----- SUPPLIED ENTRIES -----
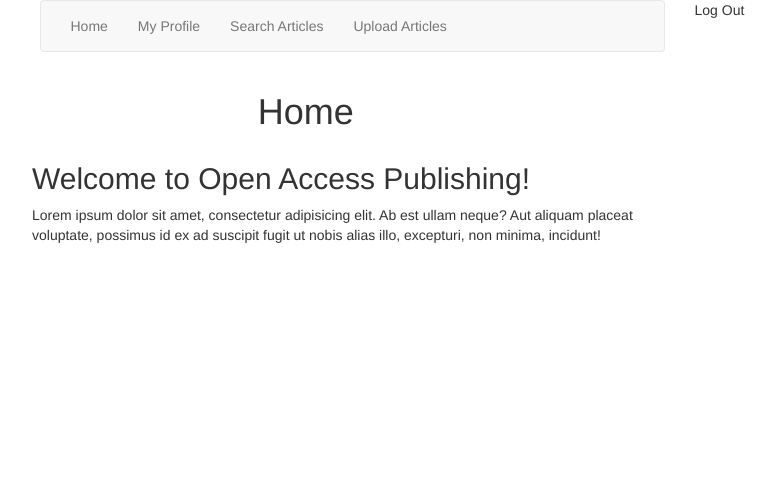
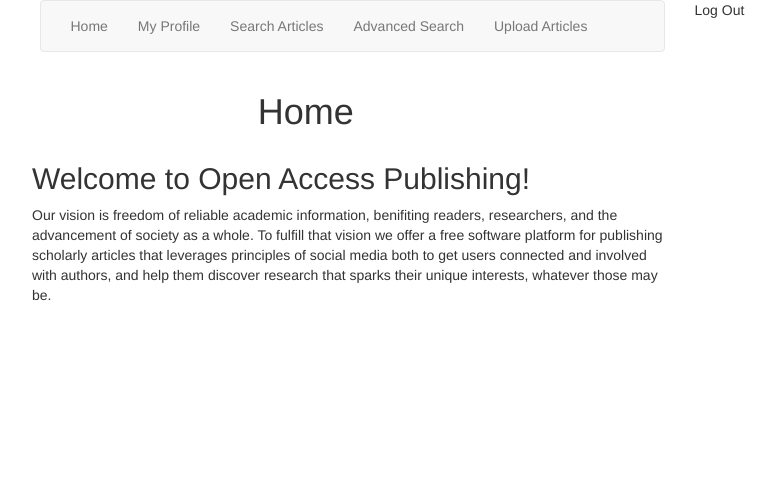
Before and after one commit to jenkinjk/RHIT-Senior-Project-Open-Access-Publishing-System-Sean-Feeney, a Flask app: page /home in a window 1280 px wide. Shown: the top 500 px of the page, without its empty margins (288-1062 px from the left). Run offline with Flask 2, Linux system fonts and the light colour scheme; parts of the project's set-up code (start-up, migrations or seed data) failed here and were passed over; some libraries are stand-ins or nearby versions.

Commit message:
added the advanced search page and server code, just need back end to be plugged in

```diff
--- a/flask_code/server.py
+++ b/flask_code/server.py
@@ -214,28 +214,64 @@ def search_endpoint(byWhat):
     print 'user ' + get_user_id() + ' is searching'
     results = []
 
-    print 'request form:', request.form
+    # print 'request form:', request.form['tags']
+    # print request.form['authors']
+    # print request.form['tags']
 
     if(byWhat == 'byTitle'):
         # TODO: remove this for production, or expand to allow regular expressions.  this is just for testing purposes
         if(request.form['title'] == '*'):
+            print "hey"
             results = db.getTopPapers(BIG_NUMBER)
+            print results
         else:
             results = db.getPapersMatchingTitle(request.form['title'])
     elif(byWhat == 'byAuthors'):
-        results = db.getPapersMatchingAuthorNames([request.form['authors']])
+        authorNames = request.form['authors'].split(',')
+        authorNames = [authorName.strip() for authorName in authorNames]
+        results = db.getPapersMatchingAuthorNames(authorNames)
     elif(byWhat == 'byTags'):
-        results = db.getPapersMatchingTags([request.form['tags']])
+        tags = request.form['tags'].split(',')
+        tags = [tag.strip() for tag in tags]
+        results = db.getPapersMatchingTags(tags)
+    return render_template('search.html', results=results)
 
 
+@app.route('/advancedSearch', methods=['GET', 'POST'])
+def advanced_search_page():
+    print 'user ' + get_user_id() + ' is searching'
+    if(request.method == 'GET'):
+        results = []
+    else:
+        results = []
 
-    return render_template('search.html', results=results)
+        title = request.form['title']
+        authorNames = request.form['authors'].split(',')
+        authorNames = [authorName.strip() for authorName in authorNames]
+        tags = request.form['tags'].split(',')
+        tags = [tag.strip() for tag in tags]
+
+        print "Title:", title
+        print "AuthorNames:", authorNames
+        print "Tags:", tags
+
+        # TODO: grab the advanced search results from the back end
+
+
+    return render_template('advanced_search.html', results=results)
 
 
 @app.route('/addFavorite', methods=['POST'])
 def addFavorite():
     # putFavoritePaper(self, userID, paperID, favoriteLevel)
     db.putFavoritePaper(get_user_id(), request.values['paperID'], 1)
+    print(request.values['paperID'])
+    return "Added! :)"
+
+@app.route('/resolveAuthorName', methods=['POST'])
+def resolveAuthorName():
+
+
     print(request.values['paperID'])
     return "Added! :)"
 
--- a/flask_code/static/assets/app.css
+++ b/flask_code/static/assets/app.css
@@ -26,6 +26,7 @@
     vertical-align: middle;
     border-radius: 4px;
     max-width: 100%;
+    width:80%;
     line-height: 22px;
     cursor: text;
   }
--- a/flask_code/templates/base.html
+++ b/flask_code/templates/base.html
@@ -77,6 +77,9 @@
                   </li>
                   <li>
                     <a href="/search" method="get">Search Articles</a>
+                  </li>
+                  <li>
+                    <a href="/advancedSearch" method="get">Advanced Search</a>
                   </li>
                   <li>
                     <a href="/upload" method="get">Upload Articles</a>
--- a/flask_code/templates/home.html
+++ b/flask_code/templates/home.html
@@ -6,7 +6,7 @@
  	<div class="row">
 		<div class="col-lg-6 col-lg-offset-3">
 		 	<h2>Welcome to Open Access Publishing!</h2>
-		 	<p>Lorem ipsum dolor sit amet, consectetur adipisicing elit. Ab est ullam neque? Aut aliquam placeat voluptate, possimus id ex ad suscipit fugit ut nobis alias illo, excepturi, non minima, incidunt!</p>
+		 	<p>Our vision is freedom of reliable academic information, benifiting readers, researchers, and the advancement of society as a whole.  To fulfill that vision we offer a free software platform for publishing scholarly articles that leverages principles of social media both to get users connected and involved with authors, and help them discover research that sparks their unique interests, whatever those may be.</p>
 		</div>
 	</div>
 </div>
```
Also changed, not shown: flask_code/templates/advanced_search.html (renamed from flask_code/templates/search.html, +10 -28 lines).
-----
* **WHAT YOU WILL DO**
Every line above in which the word "paperID" occurs needs to be copied.

* **ANSWER TO THIS EXERCISE**
     # putFavoritePaper(self, userID, paperID, favoriteLevel)
     db.putFavoritePaper(get_user_id(), request.values['paperID'], 1)
+    print(request.values['paperID'])
     print(request.values['paperID'])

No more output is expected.